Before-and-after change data
◇ ◇ ◇

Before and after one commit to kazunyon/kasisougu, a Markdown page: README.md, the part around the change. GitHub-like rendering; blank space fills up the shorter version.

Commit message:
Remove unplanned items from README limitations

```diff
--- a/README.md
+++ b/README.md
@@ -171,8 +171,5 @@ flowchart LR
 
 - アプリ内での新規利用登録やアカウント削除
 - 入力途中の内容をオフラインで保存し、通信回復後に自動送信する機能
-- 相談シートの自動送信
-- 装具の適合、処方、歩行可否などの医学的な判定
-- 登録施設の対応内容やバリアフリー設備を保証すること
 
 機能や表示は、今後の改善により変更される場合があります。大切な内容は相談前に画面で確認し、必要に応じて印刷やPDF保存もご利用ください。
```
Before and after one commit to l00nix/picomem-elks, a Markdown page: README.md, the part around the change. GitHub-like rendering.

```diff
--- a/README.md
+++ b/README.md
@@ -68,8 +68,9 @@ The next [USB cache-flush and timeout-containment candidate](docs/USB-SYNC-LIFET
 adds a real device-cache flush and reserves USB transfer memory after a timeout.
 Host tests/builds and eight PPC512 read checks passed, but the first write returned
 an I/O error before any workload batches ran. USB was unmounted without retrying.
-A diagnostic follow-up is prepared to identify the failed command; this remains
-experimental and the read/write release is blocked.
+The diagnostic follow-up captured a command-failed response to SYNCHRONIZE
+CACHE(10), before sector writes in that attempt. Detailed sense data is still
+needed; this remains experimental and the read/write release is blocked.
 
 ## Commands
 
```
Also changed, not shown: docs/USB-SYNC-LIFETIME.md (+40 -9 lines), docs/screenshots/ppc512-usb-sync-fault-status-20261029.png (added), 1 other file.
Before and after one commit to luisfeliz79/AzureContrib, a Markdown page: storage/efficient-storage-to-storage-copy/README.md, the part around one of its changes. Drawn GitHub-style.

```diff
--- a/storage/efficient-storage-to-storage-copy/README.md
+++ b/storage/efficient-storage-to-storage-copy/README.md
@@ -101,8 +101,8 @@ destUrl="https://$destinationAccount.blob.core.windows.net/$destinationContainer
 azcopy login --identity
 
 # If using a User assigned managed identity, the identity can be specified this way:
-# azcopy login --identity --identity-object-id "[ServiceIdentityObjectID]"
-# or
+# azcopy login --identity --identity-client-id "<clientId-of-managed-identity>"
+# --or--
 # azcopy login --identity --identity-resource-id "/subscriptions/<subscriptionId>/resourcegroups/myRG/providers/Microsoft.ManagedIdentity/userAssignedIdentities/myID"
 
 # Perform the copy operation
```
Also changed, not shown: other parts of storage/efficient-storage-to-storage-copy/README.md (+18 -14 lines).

◇ ◇ ◇

Problem to work on: Output every line above without altering anything.

Your solution:
Before and after one commit to kazunyon/kasisougu, a Markdown page: README.md, the part around the change. GitHub-like rendering; blank space fills up the shorter version.

Commit message:
Remove unplanned items from README limitations

```diff
--- a/README.md
+++ b/README.md
@@ -171,8 +171,5 @@ flowchart LR
 
 - アプリ内での新規利用登録やアカウント削除
 - 入力途中の内容をオフラインで保存し、通信回復後に自動送信する機能
-- 相談シートの自動送信
-- 装具の適合、処方、歩行可否などの医学的な判定
-- 登録施設の対応内容やバリアフリー設備を保証すること
 
 機能や表示は、今後の改善により変更される場合があります。大切な内容は相談前に画面で確認し、必要に応じて印刷やPDF保存もご利用ください。
```
Before and after one commit to l00nix/picomem-elks, a Markdown page: README.md, the part around the change. GitHub-like rendering.

```diff
--- a/README.md
+++ b/README.md
@@ -68,8 +68,9 @@ The next [USB cache-flush and timeout-containment candidate](docs/USB-SYNC-LIFET
 adds a real device-cache flush and reserves USB transfer memory after a timeout.
 Host tests/builds and eight PPC512 read checks passed, but the first write returned
 an I/O error before any workload batches ran. USB was unmounted without retrying.
-A diagnostic follow-up is prepared to identify the failed command; this remains
-experimental and the read/write release is blocked.
+The diagnostic follow-up captured a command-failed response to SYNCHRONIZE
+CACHE(10), before sector writes in that attempt. Detailed sense data is still
+needed; this remains experimental and the read/write release is blocked.
 
 ## Commands
 
```
Also changed, not shown: docs/USB-SYNC-LIFETIME.md (+40 -9 lines), docs/screenshots/ppc512-usb-sync-fault-status-20261029.png (added), 1 other file.
Before and after one commit to luisfeliz79/AzureContrib, a Markdown page: storage/efficient-storage-to-storage-copy/README.md, the part around one of its changes. Drawn GitHub-style.

```diff
--- a/storage/efficient-storage-to-storage-copy/README.md
+++ b/storage/efficient-storage-to-storage-copy/README.md
@@ -101,8 +101,8 @@ destUrl="https://$destinationAccount.blob.core.windows.net/$destinationContainer
 azcopy login --identity
 
 # If using a User assigned managed identity, the identity can be specified this way:
-# azcopy login --identity --identity-object-id "[ServiceIdentityObjectID]"
-# or
+# azcopy login --identity --identity-client-id "<clientId-of-managed-identity>"
+# --or--
 # azcopy login --identity --identity-resource-id "/subscriptions/<subscriptionId>/resourcegroups/myRG/providers/Microsoft.ManagedIdentity/userAssignedIdentities/myID"
 
 # Perform the copy operation
```
Also changed, not shown: other parts of storage/efficient-storage-to-storage-copy/README.md (+18 -14 lines).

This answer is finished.